It will be interesting to hear what the task force recommends to the messengers next year concerning the phrase “closely identifies.” It is possible (although not likely) that this year’s votes could be reconsidered by the messengers if the task force recommendations go in a slightly different direction than what was established this year.

The Abuse Reform Implementation Task Force (ARITF) Gets Another Year
Chairman Marshall Blalock offered a powerful, emotional, and moving report concerning the ARITF. Messengers strongly voted in favor of extending the ARITF another year so they can complete the work assigned to them by the Convention. Specifics on what will constitute a “credibly accused” abuser remains the most challenging aspect of the ARITF’s work, and the task force temporarily paused “category 4” from the forthcoming online abuser database until a consensus can be reached. You can read more about category 4 and the ARITF abuser database at this article.

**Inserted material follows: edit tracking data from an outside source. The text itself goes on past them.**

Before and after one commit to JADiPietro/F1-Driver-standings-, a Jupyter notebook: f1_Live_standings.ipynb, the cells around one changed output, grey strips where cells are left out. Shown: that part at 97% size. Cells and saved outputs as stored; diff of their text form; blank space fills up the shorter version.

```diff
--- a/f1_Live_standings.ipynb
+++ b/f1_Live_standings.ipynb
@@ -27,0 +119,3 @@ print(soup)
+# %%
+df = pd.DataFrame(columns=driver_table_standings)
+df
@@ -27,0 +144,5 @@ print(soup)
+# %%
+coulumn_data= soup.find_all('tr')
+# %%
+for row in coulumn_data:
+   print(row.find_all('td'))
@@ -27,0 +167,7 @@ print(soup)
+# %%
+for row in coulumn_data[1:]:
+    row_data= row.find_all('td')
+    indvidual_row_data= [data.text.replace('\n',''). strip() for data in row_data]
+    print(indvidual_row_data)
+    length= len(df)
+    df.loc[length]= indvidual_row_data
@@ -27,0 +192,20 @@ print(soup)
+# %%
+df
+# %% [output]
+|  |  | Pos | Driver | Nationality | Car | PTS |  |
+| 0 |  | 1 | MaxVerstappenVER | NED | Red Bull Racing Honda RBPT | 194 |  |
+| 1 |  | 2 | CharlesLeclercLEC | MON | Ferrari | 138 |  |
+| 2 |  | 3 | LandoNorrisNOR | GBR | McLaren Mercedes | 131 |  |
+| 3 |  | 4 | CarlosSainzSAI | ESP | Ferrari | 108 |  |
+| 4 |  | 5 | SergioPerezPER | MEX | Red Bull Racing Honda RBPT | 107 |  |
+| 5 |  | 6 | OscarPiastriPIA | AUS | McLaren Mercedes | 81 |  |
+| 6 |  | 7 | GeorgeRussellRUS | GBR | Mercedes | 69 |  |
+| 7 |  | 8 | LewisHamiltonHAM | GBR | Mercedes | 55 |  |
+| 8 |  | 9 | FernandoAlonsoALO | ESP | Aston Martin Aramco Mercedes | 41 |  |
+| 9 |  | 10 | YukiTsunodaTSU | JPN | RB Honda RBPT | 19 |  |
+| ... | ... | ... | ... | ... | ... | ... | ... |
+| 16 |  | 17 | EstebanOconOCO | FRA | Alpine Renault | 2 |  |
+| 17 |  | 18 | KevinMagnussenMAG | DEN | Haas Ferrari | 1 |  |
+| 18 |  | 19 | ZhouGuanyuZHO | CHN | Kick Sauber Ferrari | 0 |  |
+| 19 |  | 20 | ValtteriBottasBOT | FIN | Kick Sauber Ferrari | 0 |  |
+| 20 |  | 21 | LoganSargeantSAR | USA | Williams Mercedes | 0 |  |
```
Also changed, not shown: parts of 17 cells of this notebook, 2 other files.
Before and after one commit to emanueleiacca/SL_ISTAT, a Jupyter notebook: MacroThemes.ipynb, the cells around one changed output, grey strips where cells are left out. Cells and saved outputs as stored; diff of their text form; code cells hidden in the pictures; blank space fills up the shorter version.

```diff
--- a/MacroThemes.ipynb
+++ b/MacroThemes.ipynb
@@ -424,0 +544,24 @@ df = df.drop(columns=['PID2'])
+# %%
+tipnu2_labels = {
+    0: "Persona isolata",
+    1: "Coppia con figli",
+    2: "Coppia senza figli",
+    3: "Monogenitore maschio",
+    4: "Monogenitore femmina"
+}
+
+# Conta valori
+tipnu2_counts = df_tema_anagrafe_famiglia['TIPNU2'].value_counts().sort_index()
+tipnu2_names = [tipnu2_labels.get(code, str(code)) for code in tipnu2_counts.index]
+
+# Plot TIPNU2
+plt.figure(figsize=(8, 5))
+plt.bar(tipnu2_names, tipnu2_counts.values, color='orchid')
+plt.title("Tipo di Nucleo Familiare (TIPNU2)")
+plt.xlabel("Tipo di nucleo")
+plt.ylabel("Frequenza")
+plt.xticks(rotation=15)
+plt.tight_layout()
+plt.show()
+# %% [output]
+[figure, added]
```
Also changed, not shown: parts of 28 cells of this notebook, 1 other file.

An Amendment to the Baptist Faith and Message 2000
This was the most bizarre and troublesome moment of the meeting. The BFM2000 was amended by the messengers simply through a motion and vote, with hardly any discussion or debate. It was surreal. I was 99% certain that the Order of Business would refer the motion to the Executive Committee for them to study and report back on next year. But no, we voted on it right then and there in New Orleans.

The motion changed Article 6 of the BFM2000 by adding the words “elder” and “overseer” to the word “pastor.” That is something I fully support and makes perfect sense – I wrote about this very thing in my D.Min dissertation! So, I was thrilled to see the clarification. But still, our statement of faith should not be so easily amended. The new Article 6 will now read like this:

“In such a congregation each member is responsible and accountable to Christ as Lord. Its two scriptural offices are that of pastor/elder/overseer and deacon. While both men and women are gifted for service in the church, the office of pastor/elder/overseer is limited to men as qualified by Scripture.”

Denny Burk is already coming up with ideas on how we should move forward to ensure a more thorough process is in place for amending the BFM2000.

I’m already looking forward to SBC24 in Indianapolis next year. This was a good year of decision-making, and as they usually do, the messengers voted in good and appropriate ways. I hope we continue to do the same in the years ahead.